  • Kosher salt and black pepper
  • 2 tablespoons unsalted butter


  • To prepare the thyme-scented olive oil, heat the oil, thyme and bay leaves in a saucepan until the oil registers 194°F on an instant-read thermometer. Remove the saucepan from the heat and let the oil stand at room temperature for 5 hours. Strain the oil through a fine-mesh strainer into an airtight container and refrigerate for up to 1 month.
  • To prepare the glazed squash and flageolets, sauté the squash and shallot in 4 teaspoons of the thyme-fused olive oil until the shallot is soft and translucent. Add the flageolet beans, apple and butter, and cook for 1 minute.
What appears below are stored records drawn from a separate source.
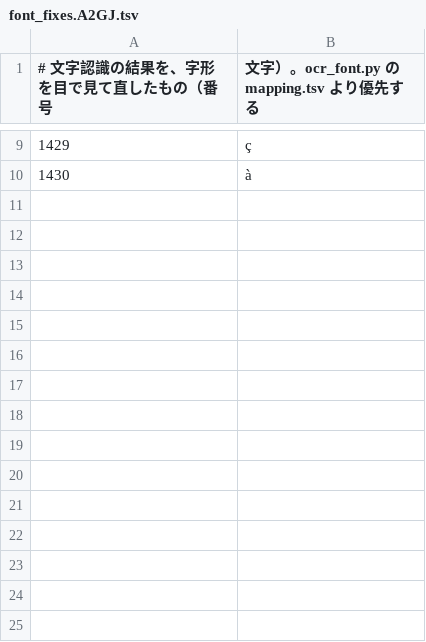
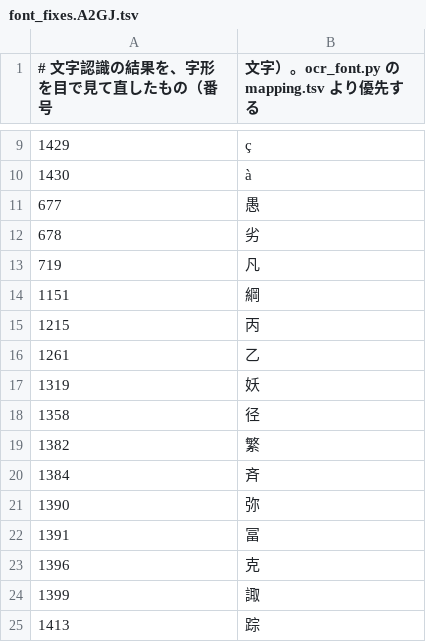
Before and after one commit to tkgstrator/Ace_Attorney_Script_Editor, a TSV file: tools/rom/font_fixes.A2GJ.tsv, drawn as a sheet; only a part is shown, gaps mark what is left out; the diff names each change by its address in the sheet, - before the commit and + after, or states it on an @@ line.

```diff
--- a/tools/rom/font_fixes.A2GJ.tsv
+++ b/tools/rom/font_fixes.A2GJ.tsv
+row 11: 677 | 愚
+row 12: 678 | 劣
+row 13: 719 | 凡
+row 14: 1151 | 綱
+row 15: 1215 | 丙
+row 16: 1261 | 乙
+row 17: 1319 | 妖
+row 18: 1358 | 径
+row 19: 1382 | 繁
+row 20: 1384 | 斉
+row 21: 1390 | 弥
+row 22: 1391 | 冨
+row 23: 1396 | 克
+row 24: 1399 | 諏
+row 25: 1413 | 踪
```
Also changed, not shown: tools/rom/font_fixes.YG3J.tsv.
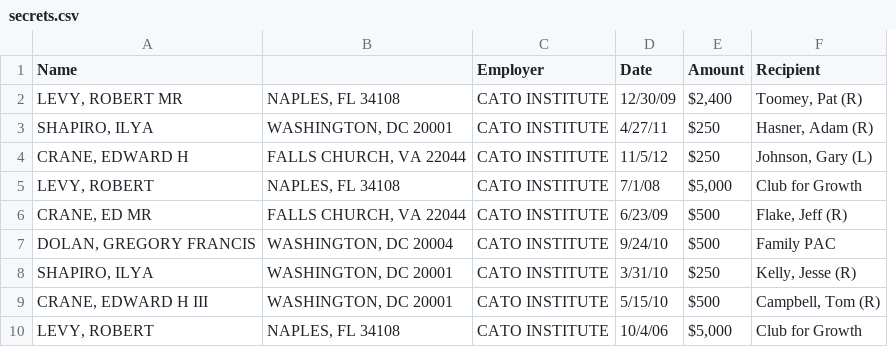
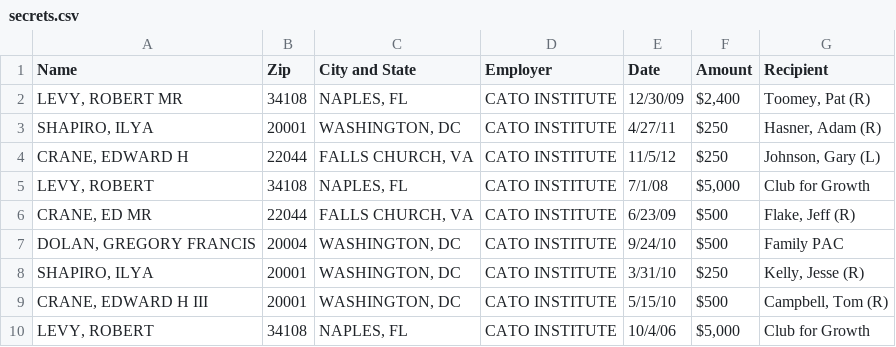
Before and after one commit to tvanantwerp/opensecrets-scraper, a CSV file: secrets.csv, drawn as a sheet; only a part is shown; removed rows and columns are numbered as before the commit, all else as after; the diff names each change by its address in the sheet, - before the commit and + after, or states it on an @@ line.

Commit message:
resolve merge conflict

```diff
--- a/secrets.csv
+++ b/secrets.csv
-column B, rows 2-10: NAPLES, FL 34108 | WASHINGTON, DC 20001 | FALLS CHURCH, VA 22044 | NAPLES, FL 34108 | FALLS CHURCH, VA 22044 | WASHINGTON, DC 20004 | WASHINGTON, DC 20001 | WASHINGTON, DC 20001 | NAPLES, FL 34108
+column B (Zip), rows 2-10: 34108 | 20001 | 22044 | 34108 | 22044 | 20004 | 20001 | 20001 | 34108
+column C (City and State), rows 2-10: NAPLES, FL | WASHINGTON, DC | FALLS CHURCH, VA | NAPLES, FL | FALLS CHURCH, VA | WASHINGTON, DC | WASHINGTON, DC | WASHINGTON, DC | NAPLES, FL
```
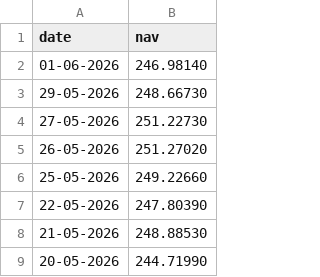
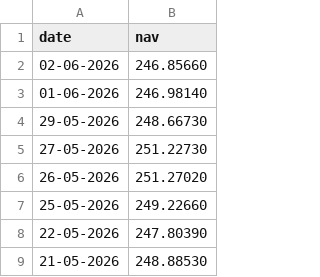
Before and after one commit to Jyothi2104/Capstone-project-, a CSV file: data/raw/Kotak_Bluechip_NAV.csv, drawn as a sheet; only a part is shown; the shorter side is filled out with more unchanged rows.

```diff
--- a/data/raw/Kotak_Bluechip_NAV.csv
+++ b/data/raw/Kotak_Bluechip_NAV.csv
@@ -1,2 +1,3 @@
 date,nav
+02-06-2026,246.85660
 01-06-2026,246.98140
```
Also changed, not shown: data/raw/Axis_Bluechip_NAV.csv, data/raw/ICICI_Bluechip_NAV.csv, 4 other files.
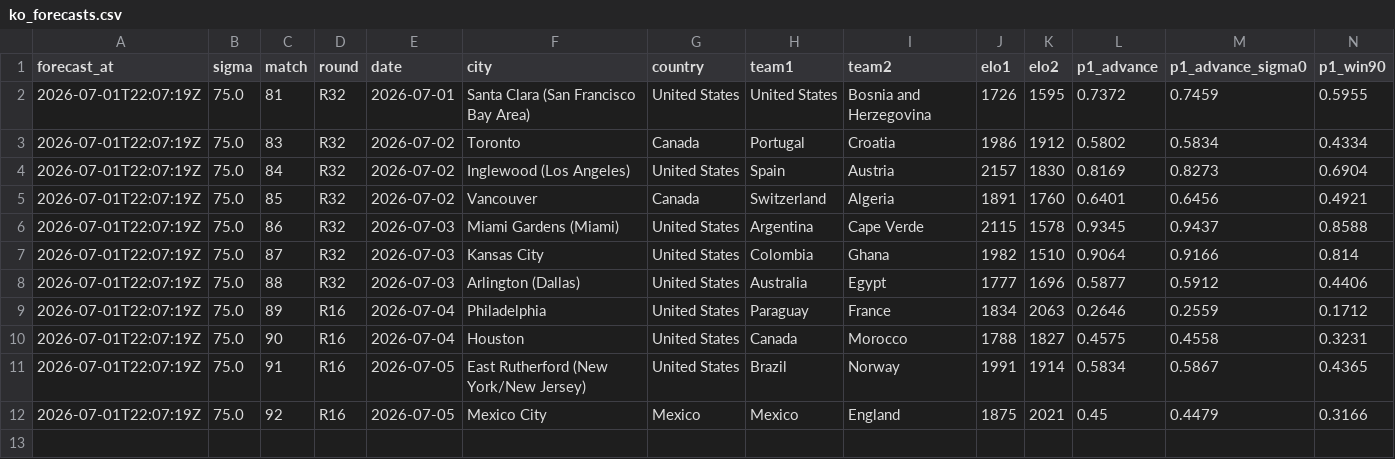
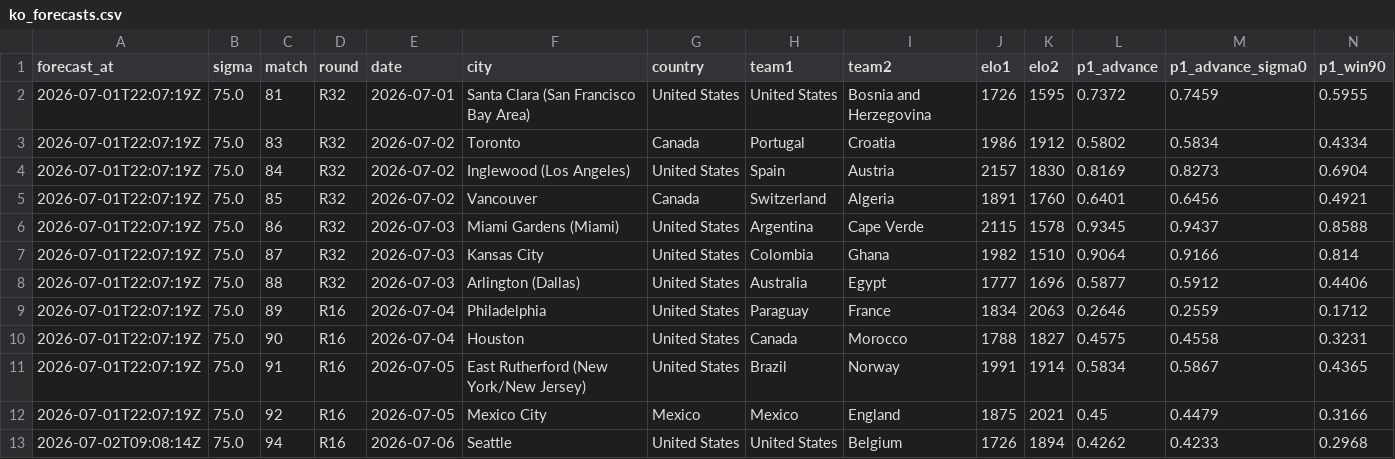
Before and after one commit to Qasak/openpaul, a CSV file: predictions/ko_forecasts.csv, drawn as a sheet; only a part is shown; rows hold the shown columns only; the diff names each change by its address in the sheet, - before the commit and + after, or states it on an @@ line.

Commit message:
update: matchday data refresh

```diff
--- a/predictions/ko_forecasts.csv
+++ b/predictions/ko_forecasts.csv
+row 13: 2026-07-02T09:08:14Z | 75.0 | 94 | R16 | 2026-07-06 | Seattle | United States | United States | Belgium | 1726 | 1894 | 0.4262 | 0.4233 | 0.2968
```
Also changed, not shown: data/ko_forecast.csv, data/report_summary.csv, 11 other files.
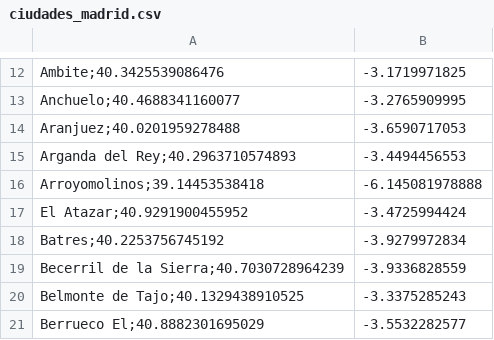
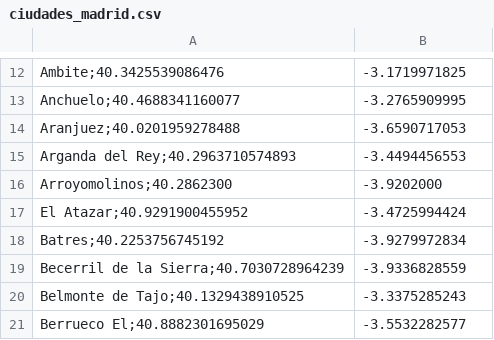
Before and after one commit to davidcachero/InteligenciaArtificial_ProblemaViajante, a CSV file: ciudades_madrid.csv, drawn as a sheet; only a part is shown, gaps mark what is left out; removed rows and columns are numbered as before the commit, all else as after; the diff names each change by its address in the sheet, - before the commit and + after, or states it on an @@ line.

Commit message:
Update ciudades_madrid.csv

```diff
--- a/ciudades_madrid.csv
+++ b/ciudades_madrid.csv
-row 16: Arroyomolinos;39.14453538418 | -6.145081978888
+row 16: Arroyomolinos;40.2862300 | -3.9202000
```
Add the chicken stock and reduce until the vegetables are glazed and the chicken stock has a saucelike consistency.
  • To prepare the pan-seared coho, season the fillets with salt and pepper to taste and let stand at room temperature for 10 minutes. Melt the butter in a heavy bottomed skillet over medium-high heat. Place the coho fillets, skin side down, in the skillet and cook until the skin is crisp. Flip the fillets over and cook for about 1 second. The fish should still be a touch undercooked in the center.
  • To serve, mound the glazed squash and flageolets on 4 plates and top each with a coho fillet. Drizzle with a little thyme-scented olive oil.